-- Opening Marker --

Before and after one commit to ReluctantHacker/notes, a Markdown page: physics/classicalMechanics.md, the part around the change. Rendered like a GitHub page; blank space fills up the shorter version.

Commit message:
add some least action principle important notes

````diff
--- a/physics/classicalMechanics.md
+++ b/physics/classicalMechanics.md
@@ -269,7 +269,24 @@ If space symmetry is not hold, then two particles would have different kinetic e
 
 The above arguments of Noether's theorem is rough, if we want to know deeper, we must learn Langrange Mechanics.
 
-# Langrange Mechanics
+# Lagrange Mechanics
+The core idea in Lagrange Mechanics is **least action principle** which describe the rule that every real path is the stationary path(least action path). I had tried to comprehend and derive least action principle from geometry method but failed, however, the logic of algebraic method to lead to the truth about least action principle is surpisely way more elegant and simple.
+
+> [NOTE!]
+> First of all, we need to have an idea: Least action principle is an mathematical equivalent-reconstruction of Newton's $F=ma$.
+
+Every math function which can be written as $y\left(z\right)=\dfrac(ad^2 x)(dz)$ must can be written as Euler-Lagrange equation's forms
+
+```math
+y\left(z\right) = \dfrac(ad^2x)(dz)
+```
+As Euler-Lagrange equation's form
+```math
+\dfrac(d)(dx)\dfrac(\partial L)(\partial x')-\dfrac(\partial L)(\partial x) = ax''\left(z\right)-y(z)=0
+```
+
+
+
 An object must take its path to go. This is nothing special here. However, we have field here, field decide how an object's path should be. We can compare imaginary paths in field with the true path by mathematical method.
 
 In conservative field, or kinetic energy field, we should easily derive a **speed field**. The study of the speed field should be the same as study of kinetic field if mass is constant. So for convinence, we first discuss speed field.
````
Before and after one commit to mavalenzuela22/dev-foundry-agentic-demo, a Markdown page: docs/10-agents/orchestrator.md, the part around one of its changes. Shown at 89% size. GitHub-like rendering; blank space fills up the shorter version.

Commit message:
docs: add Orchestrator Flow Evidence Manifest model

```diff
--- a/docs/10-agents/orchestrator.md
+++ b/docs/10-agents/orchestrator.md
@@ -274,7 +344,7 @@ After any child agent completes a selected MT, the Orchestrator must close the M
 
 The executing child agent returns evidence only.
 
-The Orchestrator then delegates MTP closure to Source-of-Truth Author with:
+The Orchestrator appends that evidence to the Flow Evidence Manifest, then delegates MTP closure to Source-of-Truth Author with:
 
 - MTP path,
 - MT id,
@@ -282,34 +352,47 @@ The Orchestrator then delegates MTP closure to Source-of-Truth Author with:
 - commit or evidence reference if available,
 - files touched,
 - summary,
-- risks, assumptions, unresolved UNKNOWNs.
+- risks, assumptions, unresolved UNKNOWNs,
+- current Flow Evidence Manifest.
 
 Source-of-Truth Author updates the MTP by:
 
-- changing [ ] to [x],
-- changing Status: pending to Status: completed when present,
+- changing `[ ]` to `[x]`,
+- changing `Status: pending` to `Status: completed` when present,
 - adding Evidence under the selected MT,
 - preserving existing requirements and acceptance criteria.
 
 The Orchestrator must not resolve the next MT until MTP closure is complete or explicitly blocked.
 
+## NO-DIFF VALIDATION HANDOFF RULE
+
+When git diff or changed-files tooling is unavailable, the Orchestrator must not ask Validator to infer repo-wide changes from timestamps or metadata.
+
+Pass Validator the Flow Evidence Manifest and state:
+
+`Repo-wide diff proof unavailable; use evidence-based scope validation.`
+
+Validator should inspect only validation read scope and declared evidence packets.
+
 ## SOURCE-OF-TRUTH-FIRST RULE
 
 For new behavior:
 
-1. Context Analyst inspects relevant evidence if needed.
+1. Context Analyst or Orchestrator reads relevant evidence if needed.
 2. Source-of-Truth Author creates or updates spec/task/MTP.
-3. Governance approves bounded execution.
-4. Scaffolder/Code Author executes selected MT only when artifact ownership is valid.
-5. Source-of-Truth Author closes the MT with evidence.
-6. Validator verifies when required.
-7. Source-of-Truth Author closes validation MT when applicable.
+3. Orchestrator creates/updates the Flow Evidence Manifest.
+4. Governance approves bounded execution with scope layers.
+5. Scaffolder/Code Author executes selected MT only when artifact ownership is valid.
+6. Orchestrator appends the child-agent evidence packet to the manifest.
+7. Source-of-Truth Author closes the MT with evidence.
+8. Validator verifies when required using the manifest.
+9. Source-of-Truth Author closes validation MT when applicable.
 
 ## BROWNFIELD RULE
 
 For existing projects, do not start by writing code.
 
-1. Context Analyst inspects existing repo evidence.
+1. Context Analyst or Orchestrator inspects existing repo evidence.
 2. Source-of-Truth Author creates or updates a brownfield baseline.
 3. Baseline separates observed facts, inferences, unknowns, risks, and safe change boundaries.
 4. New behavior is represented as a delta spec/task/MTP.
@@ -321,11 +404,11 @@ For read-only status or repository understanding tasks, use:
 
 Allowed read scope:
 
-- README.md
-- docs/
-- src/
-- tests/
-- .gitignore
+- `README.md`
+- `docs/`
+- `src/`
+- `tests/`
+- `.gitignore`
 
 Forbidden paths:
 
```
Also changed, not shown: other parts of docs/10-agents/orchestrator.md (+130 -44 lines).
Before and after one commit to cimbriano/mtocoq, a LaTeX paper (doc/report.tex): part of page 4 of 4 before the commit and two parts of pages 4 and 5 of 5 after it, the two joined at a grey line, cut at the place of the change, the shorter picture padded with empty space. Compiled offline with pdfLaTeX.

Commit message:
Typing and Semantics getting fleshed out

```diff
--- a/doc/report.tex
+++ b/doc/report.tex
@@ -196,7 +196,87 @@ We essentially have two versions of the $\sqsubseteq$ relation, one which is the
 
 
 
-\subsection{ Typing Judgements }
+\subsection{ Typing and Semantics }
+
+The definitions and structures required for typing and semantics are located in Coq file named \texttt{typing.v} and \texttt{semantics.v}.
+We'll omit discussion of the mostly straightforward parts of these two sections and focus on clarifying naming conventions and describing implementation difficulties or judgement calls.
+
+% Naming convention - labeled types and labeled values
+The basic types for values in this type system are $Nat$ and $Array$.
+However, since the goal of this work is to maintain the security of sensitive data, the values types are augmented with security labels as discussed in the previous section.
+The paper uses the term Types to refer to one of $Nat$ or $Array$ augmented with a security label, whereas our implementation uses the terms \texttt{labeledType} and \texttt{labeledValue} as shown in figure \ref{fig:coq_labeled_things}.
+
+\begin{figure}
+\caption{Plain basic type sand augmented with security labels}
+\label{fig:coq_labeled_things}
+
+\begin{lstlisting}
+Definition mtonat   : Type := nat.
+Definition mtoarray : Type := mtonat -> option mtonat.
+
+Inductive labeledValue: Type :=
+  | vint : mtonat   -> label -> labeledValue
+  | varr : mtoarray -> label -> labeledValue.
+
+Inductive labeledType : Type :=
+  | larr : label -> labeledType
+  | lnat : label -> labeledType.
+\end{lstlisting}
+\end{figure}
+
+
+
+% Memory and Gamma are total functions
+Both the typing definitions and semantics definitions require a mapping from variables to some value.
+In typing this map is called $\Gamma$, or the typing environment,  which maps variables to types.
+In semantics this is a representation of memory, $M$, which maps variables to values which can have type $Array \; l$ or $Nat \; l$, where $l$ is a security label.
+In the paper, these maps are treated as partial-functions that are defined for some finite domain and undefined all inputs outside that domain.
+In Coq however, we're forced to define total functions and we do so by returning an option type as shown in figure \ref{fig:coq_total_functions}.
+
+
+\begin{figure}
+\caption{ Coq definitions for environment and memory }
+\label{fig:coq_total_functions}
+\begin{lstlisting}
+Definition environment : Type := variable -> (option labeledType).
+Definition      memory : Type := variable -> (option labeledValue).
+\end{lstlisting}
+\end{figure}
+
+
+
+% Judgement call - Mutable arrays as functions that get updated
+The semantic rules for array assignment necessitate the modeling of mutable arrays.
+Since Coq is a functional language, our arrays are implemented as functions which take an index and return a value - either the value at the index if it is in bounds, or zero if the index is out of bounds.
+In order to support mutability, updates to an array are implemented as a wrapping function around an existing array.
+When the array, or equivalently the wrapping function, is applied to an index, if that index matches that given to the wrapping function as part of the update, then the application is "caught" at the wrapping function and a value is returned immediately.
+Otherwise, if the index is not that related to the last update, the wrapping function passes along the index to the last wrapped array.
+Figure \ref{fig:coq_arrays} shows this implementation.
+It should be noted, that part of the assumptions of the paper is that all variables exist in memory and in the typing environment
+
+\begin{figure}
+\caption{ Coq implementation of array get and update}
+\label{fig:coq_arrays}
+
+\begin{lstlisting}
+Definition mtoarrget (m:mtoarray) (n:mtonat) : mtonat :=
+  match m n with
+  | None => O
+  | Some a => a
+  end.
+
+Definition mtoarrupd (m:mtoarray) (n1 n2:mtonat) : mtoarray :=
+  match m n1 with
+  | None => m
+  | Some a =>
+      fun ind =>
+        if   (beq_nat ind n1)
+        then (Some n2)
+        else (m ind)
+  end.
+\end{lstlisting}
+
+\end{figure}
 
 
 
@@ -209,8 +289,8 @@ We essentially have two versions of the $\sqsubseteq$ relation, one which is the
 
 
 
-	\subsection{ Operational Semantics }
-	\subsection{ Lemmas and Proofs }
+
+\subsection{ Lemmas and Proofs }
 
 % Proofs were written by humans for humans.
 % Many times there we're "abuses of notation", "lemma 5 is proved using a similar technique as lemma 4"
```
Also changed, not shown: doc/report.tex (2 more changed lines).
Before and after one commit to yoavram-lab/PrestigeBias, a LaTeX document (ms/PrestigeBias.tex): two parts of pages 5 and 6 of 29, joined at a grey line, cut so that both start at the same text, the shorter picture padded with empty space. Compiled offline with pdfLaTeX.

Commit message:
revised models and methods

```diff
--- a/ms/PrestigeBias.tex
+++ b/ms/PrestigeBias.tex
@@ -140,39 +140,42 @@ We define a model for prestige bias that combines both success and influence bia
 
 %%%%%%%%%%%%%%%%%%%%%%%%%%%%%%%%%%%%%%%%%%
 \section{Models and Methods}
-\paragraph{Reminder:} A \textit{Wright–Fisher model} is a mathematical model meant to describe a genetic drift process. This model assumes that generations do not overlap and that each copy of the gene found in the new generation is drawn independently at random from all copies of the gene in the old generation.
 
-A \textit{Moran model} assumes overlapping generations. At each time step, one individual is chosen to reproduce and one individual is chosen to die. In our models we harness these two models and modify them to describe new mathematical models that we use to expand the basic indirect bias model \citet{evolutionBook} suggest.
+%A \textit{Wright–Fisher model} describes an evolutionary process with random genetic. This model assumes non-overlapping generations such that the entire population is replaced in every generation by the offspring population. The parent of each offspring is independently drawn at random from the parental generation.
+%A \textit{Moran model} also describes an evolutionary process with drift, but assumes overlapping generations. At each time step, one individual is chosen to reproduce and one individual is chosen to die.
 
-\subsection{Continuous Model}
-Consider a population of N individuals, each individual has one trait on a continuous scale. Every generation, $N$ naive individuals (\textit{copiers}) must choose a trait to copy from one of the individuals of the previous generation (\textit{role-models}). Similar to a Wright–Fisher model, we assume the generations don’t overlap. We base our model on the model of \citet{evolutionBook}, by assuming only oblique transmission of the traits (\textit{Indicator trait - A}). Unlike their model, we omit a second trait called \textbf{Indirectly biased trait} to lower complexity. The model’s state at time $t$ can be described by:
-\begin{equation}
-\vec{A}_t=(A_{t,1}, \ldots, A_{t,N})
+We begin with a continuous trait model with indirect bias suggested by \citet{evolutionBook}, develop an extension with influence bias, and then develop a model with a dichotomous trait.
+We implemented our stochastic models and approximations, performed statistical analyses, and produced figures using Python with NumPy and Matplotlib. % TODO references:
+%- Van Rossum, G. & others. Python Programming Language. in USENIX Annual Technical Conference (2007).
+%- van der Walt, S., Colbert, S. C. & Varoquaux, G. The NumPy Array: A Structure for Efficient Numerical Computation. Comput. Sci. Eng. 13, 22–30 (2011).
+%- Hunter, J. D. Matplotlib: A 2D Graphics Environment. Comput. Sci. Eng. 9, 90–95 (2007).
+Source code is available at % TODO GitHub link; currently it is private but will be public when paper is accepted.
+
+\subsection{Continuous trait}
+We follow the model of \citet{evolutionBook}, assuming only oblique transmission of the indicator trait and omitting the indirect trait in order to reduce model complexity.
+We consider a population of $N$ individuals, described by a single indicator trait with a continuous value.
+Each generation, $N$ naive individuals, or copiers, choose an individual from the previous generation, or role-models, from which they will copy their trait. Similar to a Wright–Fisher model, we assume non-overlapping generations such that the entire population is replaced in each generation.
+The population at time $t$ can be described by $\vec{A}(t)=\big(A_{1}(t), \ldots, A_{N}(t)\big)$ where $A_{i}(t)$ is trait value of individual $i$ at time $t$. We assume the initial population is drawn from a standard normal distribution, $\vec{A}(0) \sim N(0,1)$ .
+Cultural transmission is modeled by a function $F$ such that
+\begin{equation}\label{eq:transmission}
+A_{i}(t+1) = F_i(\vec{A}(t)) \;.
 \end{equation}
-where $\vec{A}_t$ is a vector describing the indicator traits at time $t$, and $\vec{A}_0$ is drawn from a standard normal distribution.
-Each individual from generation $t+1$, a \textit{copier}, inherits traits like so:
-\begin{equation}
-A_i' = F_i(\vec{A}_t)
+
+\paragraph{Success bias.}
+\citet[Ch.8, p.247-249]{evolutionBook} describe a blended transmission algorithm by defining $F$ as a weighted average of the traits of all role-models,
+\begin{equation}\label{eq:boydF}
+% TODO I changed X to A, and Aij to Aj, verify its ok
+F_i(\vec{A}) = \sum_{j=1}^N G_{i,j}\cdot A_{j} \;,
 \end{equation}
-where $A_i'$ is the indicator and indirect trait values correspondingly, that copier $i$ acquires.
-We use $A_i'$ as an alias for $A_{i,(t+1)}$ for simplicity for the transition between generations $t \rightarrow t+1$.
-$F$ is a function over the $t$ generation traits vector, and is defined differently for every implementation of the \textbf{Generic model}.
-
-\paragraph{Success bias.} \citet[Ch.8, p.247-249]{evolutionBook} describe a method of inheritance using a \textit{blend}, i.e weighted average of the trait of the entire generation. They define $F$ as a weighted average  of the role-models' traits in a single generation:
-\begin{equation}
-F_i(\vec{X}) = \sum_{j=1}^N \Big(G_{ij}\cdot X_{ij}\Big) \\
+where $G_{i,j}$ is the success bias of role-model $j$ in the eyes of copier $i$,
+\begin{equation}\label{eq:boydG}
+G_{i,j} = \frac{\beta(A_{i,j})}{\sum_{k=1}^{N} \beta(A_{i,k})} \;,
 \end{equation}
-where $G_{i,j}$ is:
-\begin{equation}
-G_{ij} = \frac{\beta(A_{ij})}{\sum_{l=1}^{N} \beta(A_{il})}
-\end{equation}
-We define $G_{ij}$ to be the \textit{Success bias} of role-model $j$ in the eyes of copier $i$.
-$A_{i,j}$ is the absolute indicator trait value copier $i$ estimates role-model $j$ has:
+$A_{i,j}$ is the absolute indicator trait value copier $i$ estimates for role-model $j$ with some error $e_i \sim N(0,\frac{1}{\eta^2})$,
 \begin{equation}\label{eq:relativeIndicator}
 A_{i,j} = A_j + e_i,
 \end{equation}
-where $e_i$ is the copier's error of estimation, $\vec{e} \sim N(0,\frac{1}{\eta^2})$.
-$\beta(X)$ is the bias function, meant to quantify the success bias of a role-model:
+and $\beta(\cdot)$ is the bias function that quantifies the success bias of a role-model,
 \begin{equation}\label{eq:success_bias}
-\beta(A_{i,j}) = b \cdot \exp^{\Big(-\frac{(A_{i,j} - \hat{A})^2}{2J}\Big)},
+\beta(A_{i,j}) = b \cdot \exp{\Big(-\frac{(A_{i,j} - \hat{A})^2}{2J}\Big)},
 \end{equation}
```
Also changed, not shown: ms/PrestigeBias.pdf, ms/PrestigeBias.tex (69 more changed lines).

-- Closing Marker --

→ **Work task**:
Every line of the records that includes the word "Before" should be gathered.

→ **Exercise result**:
Before and after one commit to ReluctantHacker/notes, a Markdown page: physics/classicalMechanics.md, the part around the change. Rendered like a GitHub page; blank space fills up the shorter version.
Before and after one commit to mavalenzuela22/dev-foundry-agentic-demo, a Markdown page: docs/10-agents/orchestrator.md, the part around one of its changes. Shown at 89% size. GitHub-like rendering; blank space fills up the shorter version.
Before and after one commit to cimbriano/mtocoq, a LaTeX paper (doc/report.tex): part of page 4 of 4 before the commit and two parts of pages 4 and 5 of 5 after it, the two joined at a grey line, cut at the place of the change, the shorter picture padded with empty space. Compiled offline with pdfLaTeX.
Before and after one commit to yoavram-lab/PrestigeBias, a LaTeX document (ms/PrestigeBias.tex): two parts of pages 5 and 6 of 29, joined at a grey line, cut so that both start at the same text, the shorter picture padded with empty space. Compiled offline with pdfLaTeX.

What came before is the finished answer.